"To anticipate and prevent transgression, delinquency, or actual apostasy, is much more desirable and profitable than to reprove and punish it when actually consummated. He that rules well his own family is best prepared to rule well the church of God; and he that rules well his own family needs to be informed that more depends upon watching the dispositions and frailties of his children, and guarding them from error and disobedience, by removing them from temptation, or by removing temptation out of their way, than in correcting them from actual offences. Much the larger part of all the errors, follies, and faults of children and of disciples might have been prevented under a discreet and attentive administration. Timely remonstrance, counsel, and the interposing oneself between temptation and the occasions of error in practice' are the great secrets of a good administration, and require degrees of wisdom and devotion seldom met with. More youths and more disciples have been saved from ruin by the judicious watchings of those entrusted with their fortunes, than have ever been reclaimed by corrections and rebukes. On this point a hint must suffice; for we aim only at a full development of what is meant by ruling well. On the subject of discipline we shall have a better opportunity to illustrate good rule as contrasted with bad rule.

"3. Besides the teaching, presidency, and ruling well in the public assembly, there is a class of duties comprehended in constant visitation, or paramount importance to the edification, good order, and growth of a congregation. Private, so often much better than public teaching; and reproofs, corrections and instructions are frequently given with greater effect by the fireside than in the synagogue. Paul, in his exhortations to the Ephesian bishops, gives his own example as the best illustration of what he would enjoin. Speaking on the class of duties to which I now allude, he says, "for the space of three years I ceased not to warn every one night and day, with tears." Again, he says, "You know how I have been conversant among you all the time, from the first day I entered Asia, serving the Lord with all humility, and with tears - 'teaching you publicly and privately' - 'watch, therefore, remembering' these things, etc. Well might this apostle say, 'he who desires the office of a bishop, desires a good work." A work, indeed, which if not divided among a plurality of persons, will require much of the time of an individual or two, even in a congregation of one hundred members.

"They are the most useful and successful preachers and teachers of Christ who go from house to house, and mingle with the people in their daily and constant avocations. In sickness, and in health, in business and in leisure, in the most intimate social intercourse, they will find numerous occasions of doing good, and of speaking with effect, which will not occur in the meeting house or public assembly.
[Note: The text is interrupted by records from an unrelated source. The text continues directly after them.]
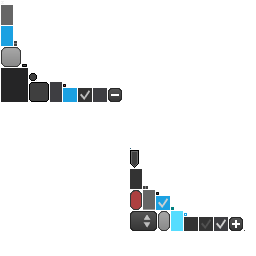
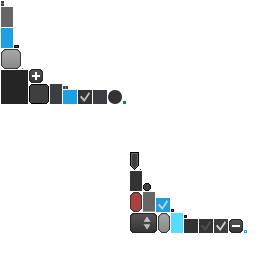
Added radio button

diff --git a/UI/test/pl/kotcrab/vis/ui/test/TestWindow.java b/UI/test/pl/kotcrab/vis/ui/test/TestWindow.java
@@ -20,6 +20,7 @@ import pl.kotcrab.vis.ui.TableUtils;
 import pl.kotcrab.vis.ui.VisTable;
 import pl.kotcrab.vis.ui.components.VisCheckBox;
 import pl.kotcrab.vis.ui.components.VisLabel;
+import pl.kotcrab.vis.ui.components.VisRadioButton;
 import pl.kotcrab.vis.ui.components.VisTextButton;
 import pl.kotcrab.vis.ui.components.VisTextField;
 import pl.kotcrab.vis.ui.components.VisWindow;
@@ -66,7 +67,20 @@ public class TestWindow extends VisWindow {
 		checkboxTable.add(disabledCheckedCheckbox);
 
 		// ---
+		VisRadioButton normalRadio= new VisRadioButton(" radio");
+		VisRadioButton disabledRadio = new VisRadioButton(" disabled");
+		VisRadioButton disabledCheckedRadio = new VisRadioButton(" disabled radio");
+		disabledRadio.setDisabled(true);
+		disabledCheckedCheckbox.setDisabled(true);
+		disabledCheckedRadio.setChecked(true);
 
+		VisTable radioTable = new VisTable(true);
+		radioTable.add(normalRadio);
+		radioTable.add(disabledRadio);
+		radioTable.add(disabledCheckedRadio);
+		
+		//---F
+		
 		VisTextField normalTextfield = new VisTextField("textbox");
 		VisTextField disabledTextfield = new VisTextField("disabled");
 		VisTextField passwordTextfield = new VisTextField("password");
@@ -83,6 +97,7 @@ public class TestWindow extends VisWindow {
 		add(labelTable).row();
 		add(buttonTable).row();
 		add(checkboxTable).row();
+		add(radioTable).row();
 		add(textfieldTable).row();
 
 		pack();

diff --git a/UI/src/pl/kotcrab/vis/ui/components/VisRadioButton.java b/UI/src/pl/kotcrab/vis/ui/components/VisRadioButton.java
@@ -1,0 +1,29 @@
+/*******************************************************************************
+ * Copyright 2014 Pawel Pastuszak
+ *
+ * Licensed under the Apache License, Version 2.0 (the "License");
+ * you may not use this file except in compliance with the License.
+ * You may obtain a copy of the License at
+ *
+ * http://www.apache.org/licenses/LICENSE-2.0
+ *
+ * Unless required by applicable law or agreed to in writing, software
+ * distributed under the License is distributed on an "AS IS" BASIS,
+ * WITHOUT WARRANTIES OR CONDITIONS OF ANY KIND, either express or implied.
+ * See the License for the specific language governing permissions and
+ * limitations under the License.
+ ******************************************************************************/
+
+package pl.kotcrab.vis.ui.components;
+
+import pl.kotcrab.vis.ui.VisUI;
+
+public class VisRadioButton extends VisCheckBox {
+	public VisRadioButton (String text) {
+		this(text, VisUI.skin.get("radio", VisCheckBoxStyle.class));
+	}
+
+	public VisRadioButton (String text, VisCheckBoxStyle style) {
+		super(text, style);
+	}
+}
When the Apostles in Jerusalem, though all present in one church, and aided by many such men as Stephen, Philip, Prochorus, Nicanor, Timon, Parmenas, and Nicholas, found it expedient to give themselves to the ministry of the Word and to prayer, and to have persons appointed to attend on the tables of the widows and the poor; may we not learn that the work of teaching and preaching Christ, of presiding over a christian congregation with dignity and profit, of ruling well, requires a devoted heart and an undivided attention, and that every business ought to have some persons set over it? To go into all the particular duties of the christian bishop, would require us to transcribe much of the epistles; we therefore dismiss the subject, having noticed the three classes of duties already stated." (Mil.Har.1835, page 505507.)